ASSIGNMENT
Repeat the records exactly, so that each line matches the original.

RECORDED DATA
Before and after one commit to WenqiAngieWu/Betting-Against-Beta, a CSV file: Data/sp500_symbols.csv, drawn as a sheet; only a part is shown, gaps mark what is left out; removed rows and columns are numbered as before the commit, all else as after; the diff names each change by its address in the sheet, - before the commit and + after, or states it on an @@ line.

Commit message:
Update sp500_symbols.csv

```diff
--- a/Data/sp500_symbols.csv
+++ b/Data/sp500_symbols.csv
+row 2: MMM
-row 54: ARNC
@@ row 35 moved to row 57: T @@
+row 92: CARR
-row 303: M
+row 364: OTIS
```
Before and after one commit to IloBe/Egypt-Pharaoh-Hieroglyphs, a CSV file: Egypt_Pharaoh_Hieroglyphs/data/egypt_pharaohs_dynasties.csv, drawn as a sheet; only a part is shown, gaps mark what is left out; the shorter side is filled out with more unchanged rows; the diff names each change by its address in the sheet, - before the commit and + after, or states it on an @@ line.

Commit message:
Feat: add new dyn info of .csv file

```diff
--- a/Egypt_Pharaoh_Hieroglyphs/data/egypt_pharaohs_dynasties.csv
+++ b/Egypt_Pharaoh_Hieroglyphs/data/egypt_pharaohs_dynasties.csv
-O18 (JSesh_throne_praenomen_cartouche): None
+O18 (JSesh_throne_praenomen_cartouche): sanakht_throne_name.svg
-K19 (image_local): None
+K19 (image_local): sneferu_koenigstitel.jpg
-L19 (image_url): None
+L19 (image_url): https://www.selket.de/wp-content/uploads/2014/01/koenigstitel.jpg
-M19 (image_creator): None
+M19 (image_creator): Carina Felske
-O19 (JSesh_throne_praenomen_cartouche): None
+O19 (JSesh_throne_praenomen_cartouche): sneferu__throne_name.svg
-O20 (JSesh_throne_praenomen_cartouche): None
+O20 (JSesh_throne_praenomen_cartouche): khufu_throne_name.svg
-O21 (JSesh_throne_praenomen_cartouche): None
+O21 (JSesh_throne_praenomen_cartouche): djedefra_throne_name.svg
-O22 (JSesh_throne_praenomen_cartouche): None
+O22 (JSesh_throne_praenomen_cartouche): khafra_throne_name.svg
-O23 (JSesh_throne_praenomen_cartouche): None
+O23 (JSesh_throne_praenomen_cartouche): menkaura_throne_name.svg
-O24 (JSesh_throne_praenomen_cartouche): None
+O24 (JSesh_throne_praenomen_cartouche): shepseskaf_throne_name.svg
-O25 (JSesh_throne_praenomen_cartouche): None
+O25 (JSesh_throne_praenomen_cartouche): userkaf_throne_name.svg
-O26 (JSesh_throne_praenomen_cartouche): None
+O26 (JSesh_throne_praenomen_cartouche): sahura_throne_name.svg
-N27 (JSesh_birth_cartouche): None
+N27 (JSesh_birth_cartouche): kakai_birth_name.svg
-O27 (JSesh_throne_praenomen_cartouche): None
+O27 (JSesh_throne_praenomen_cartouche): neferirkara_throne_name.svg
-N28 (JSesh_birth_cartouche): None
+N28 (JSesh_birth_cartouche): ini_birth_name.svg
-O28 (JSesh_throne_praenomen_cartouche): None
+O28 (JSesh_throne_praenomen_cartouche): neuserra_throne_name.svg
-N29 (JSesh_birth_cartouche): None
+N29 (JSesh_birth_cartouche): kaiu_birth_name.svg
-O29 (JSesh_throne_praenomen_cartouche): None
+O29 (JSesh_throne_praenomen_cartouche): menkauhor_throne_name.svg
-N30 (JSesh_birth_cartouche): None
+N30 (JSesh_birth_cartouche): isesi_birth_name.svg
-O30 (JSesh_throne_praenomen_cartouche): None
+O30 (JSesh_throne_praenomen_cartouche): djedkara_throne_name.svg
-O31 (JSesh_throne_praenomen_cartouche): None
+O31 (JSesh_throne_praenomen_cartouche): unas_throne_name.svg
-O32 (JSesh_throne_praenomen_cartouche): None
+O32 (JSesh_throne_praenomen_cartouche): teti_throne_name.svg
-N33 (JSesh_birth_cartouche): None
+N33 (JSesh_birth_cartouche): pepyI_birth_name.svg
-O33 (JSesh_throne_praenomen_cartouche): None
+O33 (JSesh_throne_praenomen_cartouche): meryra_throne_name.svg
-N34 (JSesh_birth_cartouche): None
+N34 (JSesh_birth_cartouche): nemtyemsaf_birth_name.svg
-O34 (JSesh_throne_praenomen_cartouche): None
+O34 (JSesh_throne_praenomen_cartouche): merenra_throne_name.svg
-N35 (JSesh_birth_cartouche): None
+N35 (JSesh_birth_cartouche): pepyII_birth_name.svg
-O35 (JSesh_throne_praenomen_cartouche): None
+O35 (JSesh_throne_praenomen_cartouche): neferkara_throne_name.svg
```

TASK OUTPUT
Before and after one commit to WenqiAngieWu/Betting-Against-Beta, a CSV file: Data/sp500_symbols.csv, drawn as a sheet; only a part is shown, gaps mark what is left out; removed rows and columns are numbered as before the commit, all else as after; the diff names each change by its address in the sheet, - before the commit and + after, or states it on an @@ line.

Commit message:
Update sp500_symbols.csv

```diff
--- a/Data/sp500_symbols.csv
+++ b/Data/sp500_symbols.csv
+row 2: MMM
-row 54: ARNC
@@ row 35 moved to row 57: T @@
+row 92: CARR
-row 303: M
+row 364: OTIS
```
Before and after one commit to IloBe/Egypt-Pharaoh-Hieroglyphs, a CSV file: Egypt_Pharaoh_Hieroglyphs/data/egypt_pharaohs_dynasties.csv, drawn as a sheet; only a part is shown, gaps mark what is left out; the shorter side is filled out with more unchanged rows; the diff names each change by its address in the sheet, - before the commit and + after, or states it on an @@ line.

Commit message:
Feat: add new dyn info of .csv file

```diff
--- a/Egypt_Pharaoh_Hieroglyphs/data/egypt_pharaohs_dynasties.csv
+++ b/Egypt_Pharaoh_Hieroglyphs/data/egypt_pharaohs_dynasties.csv
-O18 (JSesh_throne_praenomen_cartouche): None
+O18 (JSesh_throne_praenomen_cartouche): sanakht_throne_name.svg
-K19 (image_local): None
+K19 (image_local): sneferu_koenigstitel.jpg
-L19 (image_url): None
+L19 (image_url): https://www.selket.de/wp-content/uploads/2014/01/koenigstitel.jpg
-M19 (image_creator): None
+M19 (image_creator): Carina Felske
-O19 (JSesh_throne_praenomen_cartouche): None
+O19 (JSesh_throne_praenomen_cartouche): sneferu__throne_name.svg
-O20 (JSesh_throne_praenomen_cartouche): None
+O20 (JSesh_throne_praenomen_cartouche): khufu_throne_name.svg
-O21 (JSesh_throne_praenomen_cartouche): None
+O21 (JSesh_throne_praenomen_cartouche): djedefra_throne_name.svg
-O22 (JSesh_throne_praenomen_cartouche): None
+O22 (JSesh_throne_praenomen_cartouche): khafra_throne_name.svg
-O23 (JSesh_throne_praenomen_cartouche): None
+O23 (JSesh_throne_praenomen_cartouche): menkaura_throne_name.svg
-O24 (JSesh_throne_praenomen_cartouche): None
+O24 (JSesh_throne_praenomen_cartouche): shepseskaf_throne_name.svg
-O25 (JSesh_throne_praenomen_cartouche): None
+O25 (JSesh_throne_praenomen_cartouche): userkaf_throne_name.svg
-O26 (JSesh_throne_praenomen_cartouche): None
+O26 (JSesh_throne_praenomen_cartouche): sahura_throne_name.svg
-N27 (JSesh_birth_cartouche): None
+N27 (JSesh_birth_cartouche): kakai_birth_name.svg
-O27 (JSesh_throne_praenomen_cartouche): None
+O27 (JSesh_throne_praenomen_cartouche): neferirkara_throne_name.svg
-N28 (JSesh_birth_cartouche): None
+N28 (JSesh_birth_cartouche): ini_birth_name.svg
-O28 (JSesh_throne_praenomen_cartouche): None
+O28 (JSesh_throne_praenomen_cartouche): neuserra_throne_name.svg
-N29 (JSesh_birth_cartouche): None
+N29 (JSesh_birth_cartouche): kaiu_birth_name.svg
-O29 (JSesh_throne_praenomen_cartouche): None
+O29 (JSesh_throne_praenomen_cartouche): menkauhor_throne_name.svg
-N30 (JSesh_birth_cartouche): None
+N30 (JSesh_birth_cartouche): isesi_birth_name.svg
-O30 (JSesh_throne_praenomen_cartouche): None
+O30 (JSesh_throne_praenomen_cartouche): djedkara_throne_name.svg
-O31 (JSesh_throne_praenomen_cartouche): None
+O31 (JSesh_throne_praenomen_cartouche): unas_throne_name.svg
-O32 (JSesh_throne_praenomen_cartouche): None
+O32 (JSesh_throne_praenomen_cartouche): teti_throne_name.svg
-N33 (JSesh_birth_cartouche): None
+N33 (JSesh_birth_cartouche): pepyI_birth_name.svg
-O33 (JSesh_throne_praenomen_cartouche): None
+O33 (JSesh_throne_praenomen_cartouche): meryra_throne_name.svg
-N34 (JSesh_birth_cartouche): None
+N34 (JSesh_birth_cartouche): nemtyemsaf_birth_name.svg
-O34 (JSesh_throne_praenomen_cartouche): None
+O34 (JSesh_throne_praenomen_cartouche): merenra_throne_name.svg
-N35 (JSesh_birth_cartouche): None
+N35 (JSesh_birth_cartouche): pepyII_birth_name.svg
-O35 (JSesh_throne_praenomen_cartouche): None
+O35 (JSesh_throne_praenomen_cartouche): neferkara_throne_name.svg
```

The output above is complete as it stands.